INFORMATION SUPPLIED —

────────────────────

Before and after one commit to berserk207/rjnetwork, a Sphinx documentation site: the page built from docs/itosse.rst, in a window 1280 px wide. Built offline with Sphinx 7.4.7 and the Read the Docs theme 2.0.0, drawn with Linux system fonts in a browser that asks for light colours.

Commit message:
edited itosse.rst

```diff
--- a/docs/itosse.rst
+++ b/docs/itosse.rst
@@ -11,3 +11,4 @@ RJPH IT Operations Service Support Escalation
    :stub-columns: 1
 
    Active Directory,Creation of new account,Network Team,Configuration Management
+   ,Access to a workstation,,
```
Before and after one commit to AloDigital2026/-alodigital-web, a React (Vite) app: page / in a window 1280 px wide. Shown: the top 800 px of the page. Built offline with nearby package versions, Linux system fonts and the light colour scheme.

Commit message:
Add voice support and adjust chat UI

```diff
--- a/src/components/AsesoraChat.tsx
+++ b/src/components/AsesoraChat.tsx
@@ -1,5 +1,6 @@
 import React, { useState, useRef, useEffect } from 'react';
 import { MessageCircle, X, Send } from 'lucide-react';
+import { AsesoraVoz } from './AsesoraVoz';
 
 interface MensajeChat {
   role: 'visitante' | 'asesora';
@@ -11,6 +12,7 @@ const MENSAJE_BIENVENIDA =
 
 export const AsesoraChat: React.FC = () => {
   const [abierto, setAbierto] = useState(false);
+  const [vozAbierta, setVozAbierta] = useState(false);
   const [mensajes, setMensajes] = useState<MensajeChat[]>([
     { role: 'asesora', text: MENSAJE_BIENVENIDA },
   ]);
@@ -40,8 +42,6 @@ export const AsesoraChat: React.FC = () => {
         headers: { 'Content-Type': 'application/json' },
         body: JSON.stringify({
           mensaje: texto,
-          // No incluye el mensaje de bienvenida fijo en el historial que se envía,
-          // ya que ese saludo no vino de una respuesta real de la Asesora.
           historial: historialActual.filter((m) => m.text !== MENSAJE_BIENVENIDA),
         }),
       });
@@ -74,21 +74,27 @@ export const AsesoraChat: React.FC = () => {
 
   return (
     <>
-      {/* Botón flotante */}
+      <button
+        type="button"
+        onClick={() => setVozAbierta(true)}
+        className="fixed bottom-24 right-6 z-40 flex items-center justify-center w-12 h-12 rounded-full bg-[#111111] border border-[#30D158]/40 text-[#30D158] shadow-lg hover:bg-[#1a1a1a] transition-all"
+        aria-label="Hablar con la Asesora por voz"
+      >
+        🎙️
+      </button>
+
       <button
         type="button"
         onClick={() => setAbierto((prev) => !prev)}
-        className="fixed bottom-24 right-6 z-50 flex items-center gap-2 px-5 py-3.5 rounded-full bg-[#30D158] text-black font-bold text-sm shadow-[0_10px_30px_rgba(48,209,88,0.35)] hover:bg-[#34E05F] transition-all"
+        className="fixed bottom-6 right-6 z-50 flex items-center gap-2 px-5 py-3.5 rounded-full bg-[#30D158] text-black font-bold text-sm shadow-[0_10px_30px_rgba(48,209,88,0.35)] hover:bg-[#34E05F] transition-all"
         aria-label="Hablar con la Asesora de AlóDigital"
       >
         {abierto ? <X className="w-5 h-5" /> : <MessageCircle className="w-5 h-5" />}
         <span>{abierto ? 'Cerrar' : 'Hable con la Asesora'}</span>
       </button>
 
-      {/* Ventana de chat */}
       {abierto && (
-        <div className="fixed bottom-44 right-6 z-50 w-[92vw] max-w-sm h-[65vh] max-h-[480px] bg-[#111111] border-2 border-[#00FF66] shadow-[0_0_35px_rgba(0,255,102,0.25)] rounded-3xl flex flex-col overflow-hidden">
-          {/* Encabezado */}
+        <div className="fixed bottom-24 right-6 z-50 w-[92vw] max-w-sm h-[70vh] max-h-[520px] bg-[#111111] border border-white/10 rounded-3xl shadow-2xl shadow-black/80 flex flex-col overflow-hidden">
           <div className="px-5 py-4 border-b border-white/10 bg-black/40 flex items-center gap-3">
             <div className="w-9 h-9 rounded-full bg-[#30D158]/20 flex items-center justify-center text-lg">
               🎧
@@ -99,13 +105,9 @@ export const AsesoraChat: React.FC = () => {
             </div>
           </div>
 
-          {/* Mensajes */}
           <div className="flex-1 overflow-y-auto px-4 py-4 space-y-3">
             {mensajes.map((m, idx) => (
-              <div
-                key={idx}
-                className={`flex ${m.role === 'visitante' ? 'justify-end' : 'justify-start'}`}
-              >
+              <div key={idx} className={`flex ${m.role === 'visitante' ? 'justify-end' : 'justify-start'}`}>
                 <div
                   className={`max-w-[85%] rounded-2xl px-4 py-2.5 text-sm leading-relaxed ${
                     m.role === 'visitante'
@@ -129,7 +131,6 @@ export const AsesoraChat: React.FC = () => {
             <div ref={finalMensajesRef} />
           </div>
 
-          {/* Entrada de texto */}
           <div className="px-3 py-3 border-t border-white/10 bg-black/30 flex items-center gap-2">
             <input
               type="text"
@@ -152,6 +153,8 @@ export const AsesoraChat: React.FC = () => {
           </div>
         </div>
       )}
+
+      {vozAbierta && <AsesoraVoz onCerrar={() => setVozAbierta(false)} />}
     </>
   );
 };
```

────────────────────

WHAT THE EXERCISE ASKS — Look through the records and gather each line with the word "button".

ANSWER FOR THE TASK —
+      <button
+        type="button"
+      </button>
       <button
         type="button"
       </button>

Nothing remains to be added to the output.